> What is being asked
A verbatim reproduction of the lines below, from the line containing "Before and after one commit to dankni/multi-pitch, an" through the line containing "Also changed, not shown: sheet", both ends included, is the whole required output.
[[ Supplied records open ]]
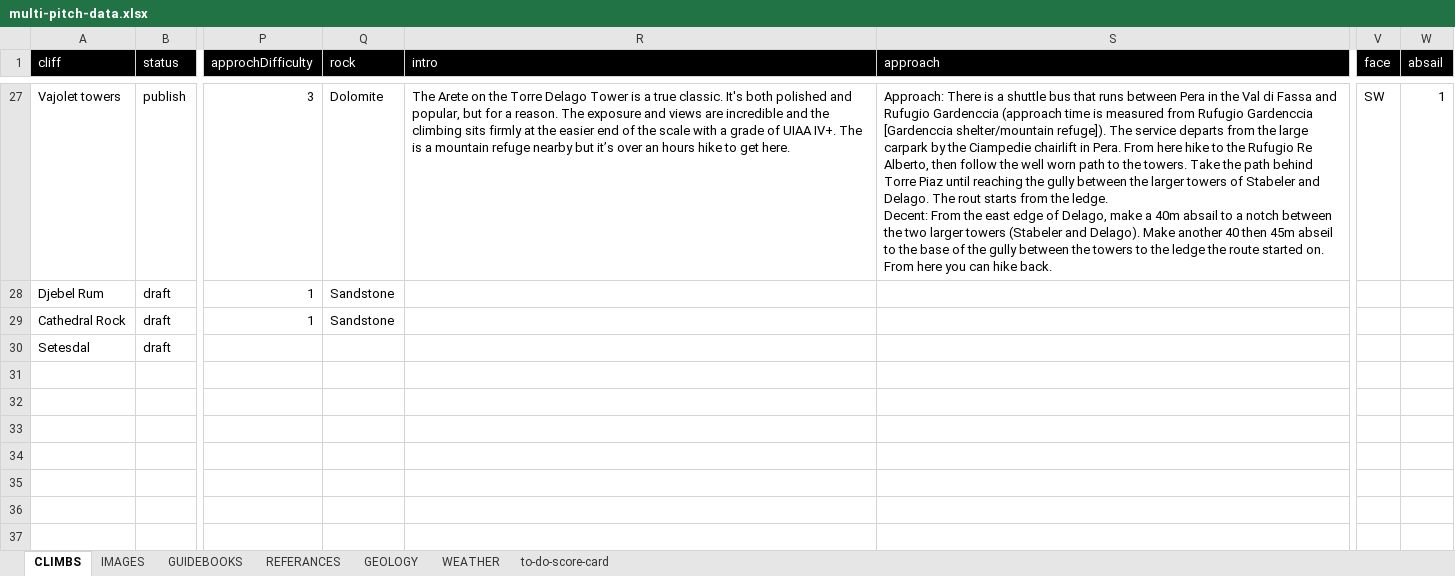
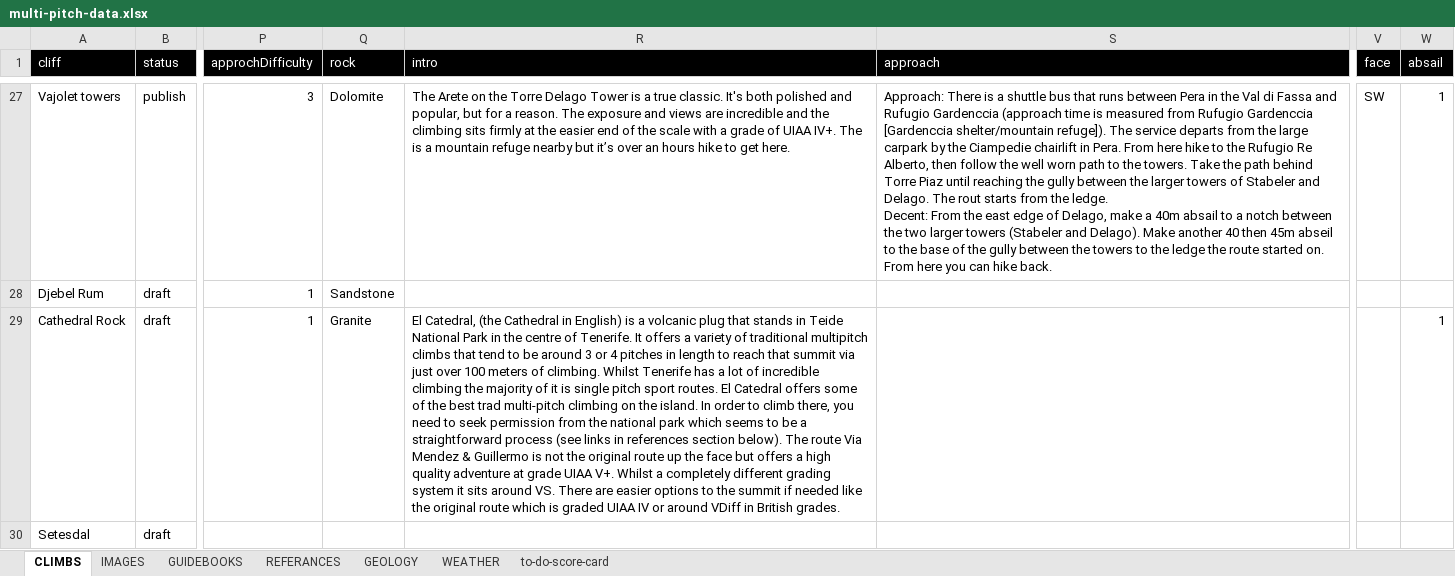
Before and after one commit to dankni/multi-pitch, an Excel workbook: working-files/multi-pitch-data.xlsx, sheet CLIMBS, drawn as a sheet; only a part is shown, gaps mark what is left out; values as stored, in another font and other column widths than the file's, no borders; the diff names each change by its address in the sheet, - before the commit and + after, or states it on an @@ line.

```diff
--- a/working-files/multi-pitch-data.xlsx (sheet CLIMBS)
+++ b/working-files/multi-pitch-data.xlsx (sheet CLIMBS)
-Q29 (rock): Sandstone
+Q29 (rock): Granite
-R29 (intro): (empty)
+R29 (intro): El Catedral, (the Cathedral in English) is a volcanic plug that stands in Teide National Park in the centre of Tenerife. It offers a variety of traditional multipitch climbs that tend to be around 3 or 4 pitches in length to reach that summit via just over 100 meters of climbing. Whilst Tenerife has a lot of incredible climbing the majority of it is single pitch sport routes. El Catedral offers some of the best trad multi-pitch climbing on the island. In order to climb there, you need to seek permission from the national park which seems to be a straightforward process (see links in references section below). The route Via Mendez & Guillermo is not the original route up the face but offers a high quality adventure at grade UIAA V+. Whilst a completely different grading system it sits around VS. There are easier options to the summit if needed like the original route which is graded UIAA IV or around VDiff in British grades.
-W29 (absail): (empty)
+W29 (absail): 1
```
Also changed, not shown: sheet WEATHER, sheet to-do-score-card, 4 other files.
[[ Supplied records closed ]]
[[ Supplied records open ]]
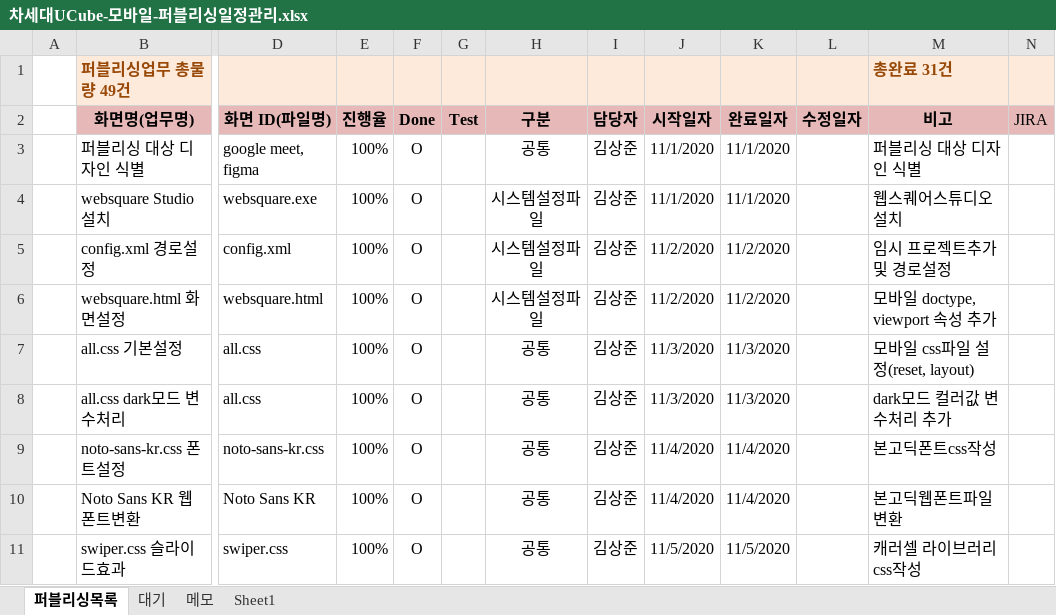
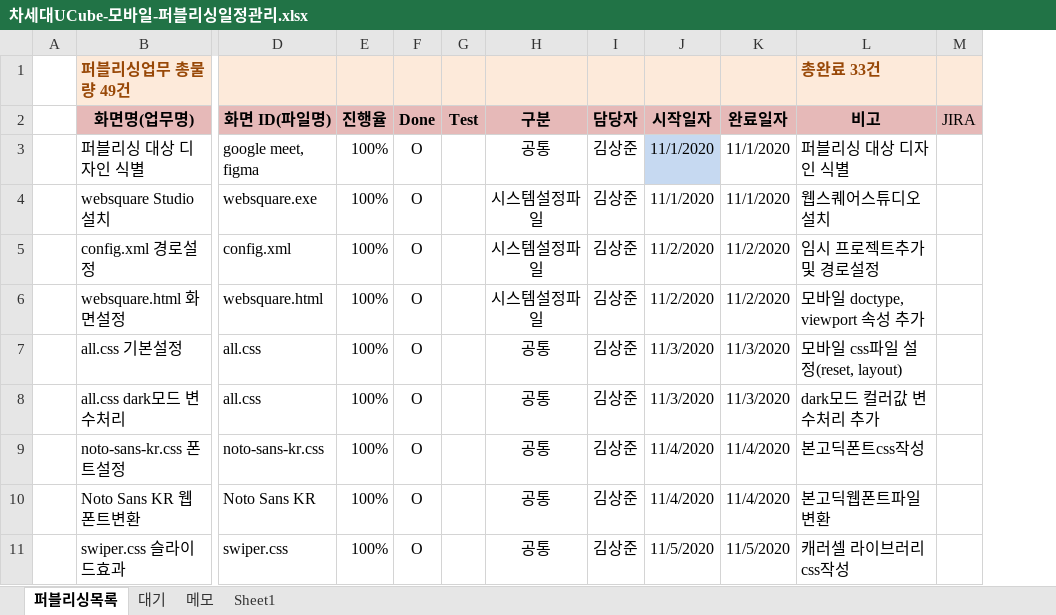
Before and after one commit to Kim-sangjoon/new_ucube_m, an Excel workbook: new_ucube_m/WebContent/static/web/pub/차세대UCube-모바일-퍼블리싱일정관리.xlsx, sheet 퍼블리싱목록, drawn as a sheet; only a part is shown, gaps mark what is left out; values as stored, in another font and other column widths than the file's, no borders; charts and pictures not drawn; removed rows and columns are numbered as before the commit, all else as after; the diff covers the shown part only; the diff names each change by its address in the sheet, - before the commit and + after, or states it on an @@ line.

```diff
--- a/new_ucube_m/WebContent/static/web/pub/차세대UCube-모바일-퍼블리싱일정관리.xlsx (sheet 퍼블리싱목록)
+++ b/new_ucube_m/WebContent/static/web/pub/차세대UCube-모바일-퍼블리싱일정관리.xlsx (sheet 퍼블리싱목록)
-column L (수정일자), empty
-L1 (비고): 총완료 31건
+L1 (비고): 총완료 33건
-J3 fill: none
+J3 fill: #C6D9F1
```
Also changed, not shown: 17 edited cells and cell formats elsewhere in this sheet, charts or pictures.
[[ Supplied records closed ]]
> Response
Before and after one commit to dankni/multi-pitch, an Excel workbook: working-files/multi-pitch-data.xlsx, sheet CLIMBS, drawn as a sheet; only a part is shown, gaps mark what is left out; values as stored, in another font and other column widths than the file's, no borders; the diff names each change by its address in the sheet, - before the commit and + after, or states it on an @@ line.

```diff
--- a/working-files/multi-pitch-data.xlsx (sheet CLIMBS)
+++ b/working-files/multi-pitch-data.xlsx (sheet CLIMBS)
-Q29 (rock): Sandstone
+Q29 (rock): Granite
-R29 (intro): (empty)
+R29 (intro): El Catedral, (the Cathedral in English) is a volcanic plug that stands in Teide National Park in the centre of Tenerife. It offers a variety of traditional multipitch climbs that tend to be around 3 or 4 pitches in length to reach that summit via just over 100 meters of climbing. Whilst Tenerife has a lot of incredible climbing the majority of it is single pitch sport routes. El Catedral offers some of the best trad multi-pitch climbing on the island. In order to climb there, you need to seek permission from the national park which seems to be a straightforward process (see links in references section below). The route Via Mendez & Guillermo is not the original route up the face but offers a high quality adventure at grade UIAA V+. Whilst a completely different grading system it sits around VS. There are easier options to the summit if needed like the original route which is graded UIAA IV or around VDiff in British grades.
-W29 (absail): (empty)
+W29 (absail): 1
```
Also changed, not shown: sheet WEATHER, sheet to-do-score-card, 4 other files.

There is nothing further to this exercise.